DIRECTIONS FOR THIS TASK:
The expected output is each line in the data below that includes the string "Core".

● ● ● ●

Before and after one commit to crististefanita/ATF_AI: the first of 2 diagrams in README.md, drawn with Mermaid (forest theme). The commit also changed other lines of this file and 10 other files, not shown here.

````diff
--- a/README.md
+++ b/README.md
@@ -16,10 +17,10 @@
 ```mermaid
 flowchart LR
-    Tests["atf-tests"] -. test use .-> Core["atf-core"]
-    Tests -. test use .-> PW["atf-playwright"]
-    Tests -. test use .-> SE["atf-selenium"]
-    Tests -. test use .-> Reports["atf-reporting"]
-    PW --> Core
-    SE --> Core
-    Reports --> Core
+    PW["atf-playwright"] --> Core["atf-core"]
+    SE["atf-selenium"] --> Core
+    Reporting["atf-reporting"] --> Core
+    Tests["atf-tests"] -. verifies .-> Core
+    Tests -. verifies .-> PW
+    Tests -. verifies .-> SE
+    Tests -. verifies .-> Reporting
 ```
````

● ● ● ●

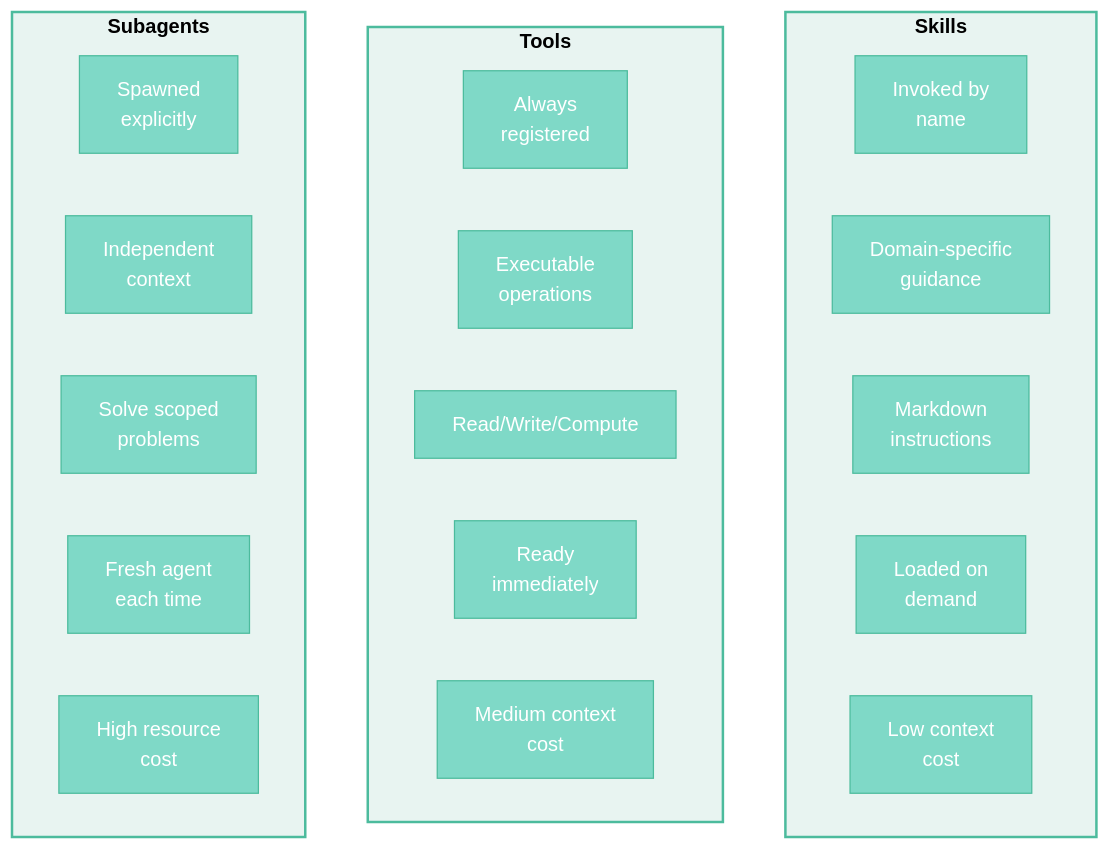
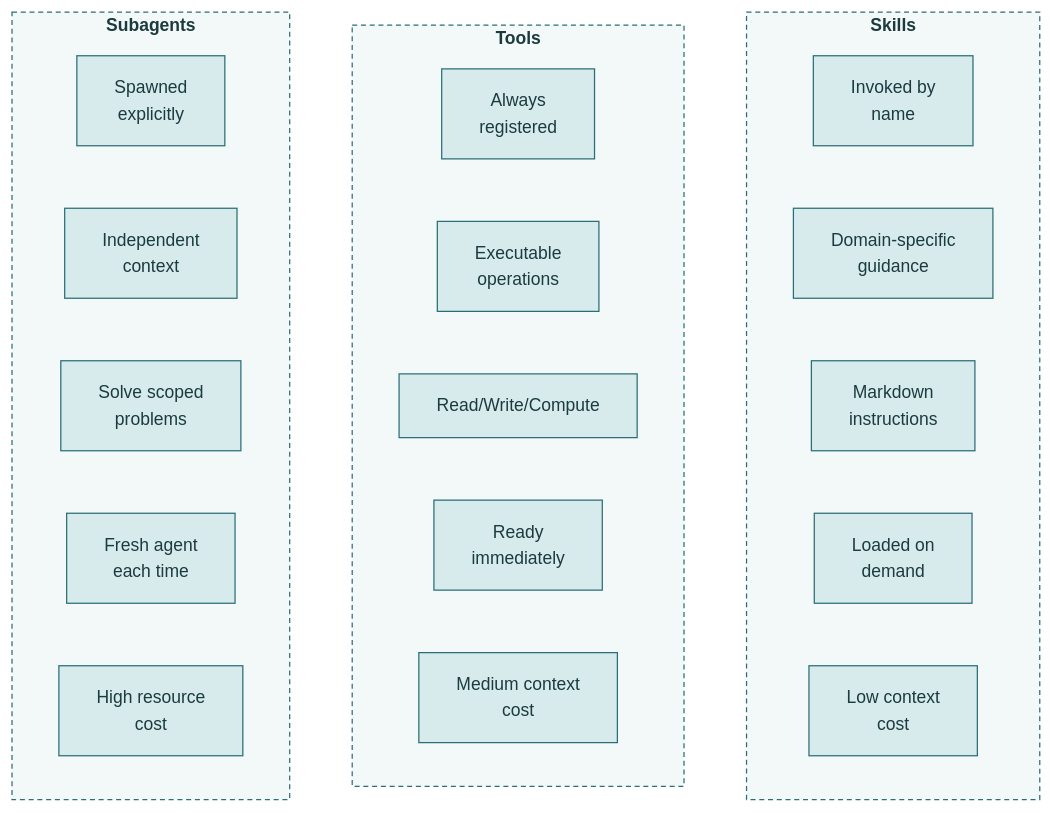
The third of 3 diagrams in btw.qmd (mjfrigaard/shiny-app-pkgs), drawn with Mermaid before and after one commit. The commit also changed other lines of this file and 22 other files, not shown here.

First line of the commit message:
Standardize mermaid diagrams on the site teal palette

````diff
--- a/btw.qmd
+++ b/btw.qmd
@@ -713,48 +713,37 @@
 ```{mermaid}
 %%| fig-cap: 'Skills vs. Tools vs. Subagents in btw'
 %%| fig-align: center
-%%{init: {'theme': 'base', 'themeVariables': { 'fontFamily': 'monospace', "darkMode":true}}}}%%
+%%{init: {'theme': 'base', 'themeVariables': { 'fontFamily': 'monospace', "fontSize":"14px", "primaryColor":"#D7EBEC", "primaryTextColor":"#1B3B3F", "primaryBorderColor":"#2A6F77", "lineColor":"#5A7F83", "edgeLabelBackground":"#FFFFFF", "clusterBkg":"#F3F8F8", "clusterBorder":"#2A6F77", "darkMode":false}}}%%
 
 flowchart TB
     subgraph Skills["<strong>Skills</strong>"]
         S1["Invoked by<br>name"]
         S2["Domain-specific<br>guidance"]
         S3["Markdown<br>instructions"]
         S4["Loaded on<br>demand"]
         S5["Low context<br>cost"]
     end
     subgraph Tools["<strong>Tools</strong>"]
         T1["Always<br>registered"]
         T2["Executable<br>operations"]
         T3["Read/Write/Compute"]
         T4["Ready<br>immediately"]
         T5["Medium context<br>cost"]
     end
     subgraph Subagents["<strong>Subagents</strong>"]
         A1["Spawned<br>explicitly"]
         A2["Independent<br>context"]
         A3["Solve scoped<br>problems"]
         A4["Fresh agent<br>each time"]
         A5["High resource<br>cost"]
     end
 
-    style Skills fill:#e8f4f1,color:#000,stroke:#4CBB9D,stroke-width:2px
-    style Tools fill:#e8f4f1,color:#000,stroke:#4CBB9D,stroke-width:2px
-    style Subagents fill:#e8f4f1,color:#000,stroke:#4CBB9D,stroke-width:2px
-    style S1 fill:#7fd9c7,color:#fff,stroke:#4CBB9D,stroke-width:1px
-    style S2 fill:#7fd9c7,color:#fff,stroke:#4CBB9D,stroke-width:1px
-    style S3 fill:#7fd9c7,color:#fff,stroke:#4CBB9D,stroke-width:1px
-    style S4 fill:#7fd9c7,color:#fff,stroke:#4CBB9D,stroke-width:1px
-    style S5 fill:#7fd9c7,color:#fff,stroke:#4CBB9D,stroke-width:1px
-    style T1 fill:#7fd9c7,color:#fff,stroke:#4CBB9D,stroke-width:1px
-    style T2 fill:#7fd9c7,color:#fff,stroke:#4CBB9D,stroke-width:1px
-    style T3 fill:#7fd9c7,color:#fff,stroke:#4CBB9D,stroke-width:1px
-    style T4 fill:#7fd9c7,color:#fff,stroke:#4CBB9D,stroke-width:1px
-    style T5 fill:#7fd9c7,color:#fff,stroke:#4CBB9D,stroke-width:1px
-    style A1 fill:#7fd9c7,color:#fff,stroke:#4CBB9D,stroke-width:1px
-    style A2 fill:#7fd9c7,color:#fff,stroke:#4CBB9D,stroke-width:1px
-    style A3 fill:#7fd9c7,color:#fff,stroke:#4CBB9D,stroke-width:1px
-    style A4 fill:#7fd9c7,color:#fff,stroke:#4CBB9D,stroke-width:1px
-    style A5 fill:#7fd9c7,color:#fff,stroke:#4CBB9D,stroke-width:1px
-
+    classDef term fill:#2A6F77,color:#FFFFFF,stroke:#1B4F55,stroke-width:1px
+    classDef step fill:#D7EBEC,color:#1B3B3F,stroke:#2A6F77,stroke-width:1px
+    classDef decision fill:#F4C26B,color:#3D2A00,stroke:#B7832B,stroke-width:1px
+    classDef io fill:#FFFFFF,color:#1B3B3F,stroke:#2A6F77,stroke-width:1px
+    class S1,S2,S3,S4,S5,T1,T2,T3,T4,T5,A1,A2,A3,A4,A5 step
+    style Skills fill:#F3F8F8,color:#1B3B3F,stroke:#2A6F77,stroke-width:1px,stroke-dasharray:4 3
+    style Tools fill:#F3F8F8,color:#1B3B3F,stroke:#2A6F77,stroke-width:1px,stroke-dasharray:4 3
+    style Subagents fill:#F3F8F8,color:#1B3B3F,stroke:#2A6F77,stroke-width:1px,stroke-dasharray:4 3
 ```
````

● ● ● ●

ANSWER FOR THIS EXERCISE:
-    Tests["atf-tests"] -. test use .-> Core["atf-core"]
-    PW --> Core
-    SE --> Core
-    Reports --> Core
+    PW["atf-playwright"] --> Core["atf-core"]
+    SE["atf-selenium"] --> Core
+    Reporting["atf-reporting"] --> Core
+    Tests["atf-tests"] -. verifies .-> Core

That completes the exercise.